Hey football fans, the time of year you’ve been waiting for is now. Regardless of whether it’s a high school, college or professional team you’re rooting for, there’s one aspect of the game that reaches all levels: the increased incidence of on-field injuries, especially head injuries and concussions, and the updates regarding their long-term effects on the players. As we hear more about these accidents, more attention is being given to the players’ safety and how injuries could be prevented, specifically by evaluating their protective helmets.

While it’s known that thousands of football players, across all levels of play suffer concussions or head injuries each year, a recent study has shown that high school players are affected at a higher rate.[1] In fact, many high schools are now adjusting and tightening their policies in regards to football-sustained head injuries among the young players.[2] The same is happening at the college level—players and coaches alike are paying more attention to the seriousness of these injuries.

At the professional level, concussions among NFL players have become a compelling topic in recent years, due to the short and long-term effects sustained by current and retired players. It’s been determined in the past few years that sustaining concussions while playing has caused long-term diseases among many players, including dementia, depression and the disease CTE[3] (Chronic Traumatic Encephalopathy.) Off the field, this issue has become a legal matter, as a number of former players are suing the NFL; they are currently working on a settlement.

Today’s helmets consist of thick cushions of foam that surround the player’s head as a protective layer from the hard shell. But with the violent collisions that are so much a part of the sport, how much protection to the brain is really provided? Is there an alternative that might absorb the force of the blow and distribute the energy so that the impact and injury is lessened?

One alternative can be found in 3D spacer textiles. Spacer textiles consist of a layer of fabric on each side with a monofilament running up and down between the fabric layers. Spacers are an ideal substitute for foam because these provide a better cushion, allow more air flow within the helmet, and retain their structure, unlike foam which has a tendency to disintegrate over time, leaving players more susceptible to injury.

We have the capabilities to make 3D spacers in a variety of thicknesses and densities, to provide more of a cushion within the helmet.
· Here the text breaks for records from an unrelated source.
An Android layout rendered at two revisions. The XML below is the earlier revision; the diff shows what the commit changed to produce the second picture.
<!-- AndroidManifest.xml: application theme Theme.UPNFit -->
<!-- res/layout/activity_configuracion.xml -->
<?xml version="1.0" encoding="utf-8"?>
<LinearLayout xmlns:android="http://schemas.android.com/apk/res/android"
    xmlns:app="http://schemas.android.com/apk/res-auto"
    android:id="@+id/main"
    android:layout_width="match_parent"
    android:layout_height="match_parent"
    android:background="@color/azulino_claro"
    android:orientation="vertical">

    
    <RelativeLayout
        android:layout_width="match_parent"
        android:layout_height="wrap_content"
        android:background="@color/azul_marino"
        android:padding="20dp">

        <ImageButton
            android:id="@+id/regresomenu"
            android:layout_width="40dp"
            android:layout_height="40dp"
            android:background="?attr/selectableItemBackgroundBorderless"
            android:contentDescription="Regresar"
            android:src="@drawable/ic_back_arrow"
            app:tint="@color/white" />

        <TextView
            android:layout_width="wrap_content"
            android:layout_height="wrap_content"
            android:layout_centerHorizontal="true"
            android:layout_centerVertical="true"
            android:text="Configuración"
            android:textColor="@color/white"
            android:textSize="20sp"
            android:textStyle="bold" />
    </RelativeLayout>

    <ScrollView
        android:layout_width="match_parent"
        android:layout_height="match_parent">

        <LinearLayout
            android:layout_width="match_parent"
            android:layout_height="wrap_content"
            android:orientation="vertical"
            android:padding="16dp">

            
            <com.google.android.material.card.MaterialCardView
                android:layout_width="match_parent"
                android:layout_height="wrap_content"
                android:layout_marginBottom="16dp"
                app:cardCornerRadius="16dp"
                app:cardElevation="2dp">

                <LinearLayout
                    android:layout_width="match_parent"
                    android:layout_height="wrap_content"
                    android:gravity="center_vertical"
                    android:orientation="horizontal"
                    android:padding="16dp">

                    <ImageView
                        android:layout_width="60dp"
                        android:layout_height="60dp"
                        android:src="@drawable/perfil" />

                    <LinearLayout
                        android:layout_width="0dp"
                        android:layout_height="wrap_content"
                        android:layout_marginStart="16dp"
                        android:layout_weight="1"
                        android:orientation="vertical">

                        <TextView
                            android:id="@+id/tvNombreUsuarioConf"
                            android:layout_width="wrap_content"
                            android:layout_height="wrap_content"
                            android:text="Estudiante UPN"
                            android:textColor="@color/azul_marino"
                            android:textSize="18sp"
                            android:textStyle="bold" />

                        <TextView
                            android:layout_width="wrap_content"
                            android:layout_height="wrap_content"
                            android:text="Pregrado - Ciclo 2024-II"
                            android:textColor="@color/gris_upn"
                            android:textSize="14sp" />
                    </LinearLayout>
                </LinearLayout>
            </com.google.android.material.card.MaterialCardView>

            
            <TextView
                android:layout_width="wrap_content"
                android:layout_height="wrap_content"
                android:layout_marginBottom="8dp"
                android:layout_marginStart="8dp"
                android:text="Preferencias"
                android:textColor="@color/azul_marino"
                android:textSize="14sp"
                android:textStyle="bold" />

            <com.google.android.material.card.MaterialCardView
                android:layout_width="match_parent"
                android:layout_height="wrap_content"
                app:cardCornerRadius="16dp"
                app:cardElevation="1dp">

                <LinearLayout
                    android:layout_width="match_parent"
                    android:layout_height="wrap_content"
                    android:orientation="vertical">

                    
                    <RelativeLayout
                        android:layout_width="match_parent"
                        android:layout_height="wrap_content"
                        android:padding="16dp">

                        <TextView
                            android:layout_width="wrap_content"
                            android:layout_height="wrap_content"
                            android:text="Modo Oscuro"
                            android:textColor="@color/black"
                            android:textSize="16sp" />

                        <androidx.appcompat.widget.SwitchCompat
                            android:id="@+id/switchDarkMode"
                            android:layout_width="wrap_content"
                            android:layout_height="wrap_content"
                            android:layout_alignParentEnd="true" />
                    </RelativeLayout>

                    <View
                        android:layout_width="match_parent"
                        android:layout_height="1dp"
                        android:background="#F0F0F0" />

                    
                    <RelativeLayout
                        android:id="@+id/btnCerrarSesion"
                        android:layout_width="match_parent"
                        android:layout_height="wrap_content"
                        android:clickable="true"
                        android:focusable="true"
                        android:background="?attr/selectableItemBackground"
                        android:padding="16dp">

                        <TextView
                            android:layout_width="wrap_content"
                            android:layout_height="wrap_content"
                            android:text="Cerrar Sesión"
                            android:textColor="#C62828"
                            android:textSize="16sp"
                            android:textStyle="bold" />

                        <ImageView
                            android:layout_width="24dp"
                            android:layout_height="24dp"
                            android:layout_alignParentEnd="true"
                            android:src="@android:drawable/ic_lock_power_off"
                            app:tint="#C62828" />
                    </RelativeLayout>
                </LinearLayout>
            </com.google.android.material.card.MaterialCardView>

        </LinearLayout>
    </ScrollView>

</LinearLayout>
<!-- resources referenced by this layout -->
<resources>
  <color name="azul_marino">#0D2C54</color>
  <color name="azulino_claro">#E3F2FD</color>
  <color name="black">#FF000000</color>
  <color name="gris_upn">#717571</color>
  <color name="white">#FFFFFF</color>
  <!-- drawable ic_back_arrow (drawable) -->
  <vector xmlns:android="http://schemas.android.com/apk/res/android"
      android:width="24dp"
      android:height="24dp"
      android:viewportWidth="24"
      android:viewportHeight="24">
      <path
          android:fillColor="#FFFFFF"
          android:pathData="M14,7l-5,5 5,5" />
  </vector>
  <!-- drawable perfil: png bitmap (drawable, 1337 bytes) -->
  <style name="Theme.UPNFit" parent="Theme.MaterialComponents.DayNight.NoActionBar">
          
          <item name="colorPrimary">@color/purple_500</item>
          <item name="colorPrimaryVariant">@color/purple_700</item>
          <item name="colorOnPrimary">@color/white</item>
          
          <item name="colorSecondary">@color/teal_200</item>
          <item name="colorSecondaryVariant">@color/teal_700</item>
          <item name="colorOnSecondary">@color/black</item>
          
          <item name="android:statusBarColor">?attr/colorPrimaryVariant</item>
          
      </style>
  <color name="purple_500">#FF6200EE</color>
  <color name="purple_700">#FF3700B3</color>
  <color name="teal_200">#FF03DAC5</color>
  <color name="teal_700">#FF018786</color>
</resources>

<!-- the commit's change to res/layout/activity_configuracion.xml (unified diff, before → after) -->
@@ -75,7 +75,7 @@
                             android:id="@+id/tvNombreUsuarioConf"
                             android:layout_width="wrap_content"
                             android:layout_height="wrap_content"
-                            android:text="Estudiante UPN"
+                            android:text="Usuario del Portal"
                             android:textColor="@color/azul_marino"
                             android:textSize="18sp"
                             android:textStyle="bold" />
They are also drapable, so they maintain their form and provide enhanced design flexibility. 3D spacers could prove to be the extra line of defense for these football players against any serious head injuries. For more information about Apex Mills’ 3D spacer solutions, visit the textile gallery on our website, and feel free to contact us with any questions.



[1] http://www.newschannel10.com/story/26621334/risks-of-concussions-with-high-school-football-players

[2] http://www.mprnews.org/story/2014/09/30/high-school-concussions-transform-high-school-football-in-minnesota

[3] http://www.vox.com/2014/9/5/6106851/nfl-football-concussions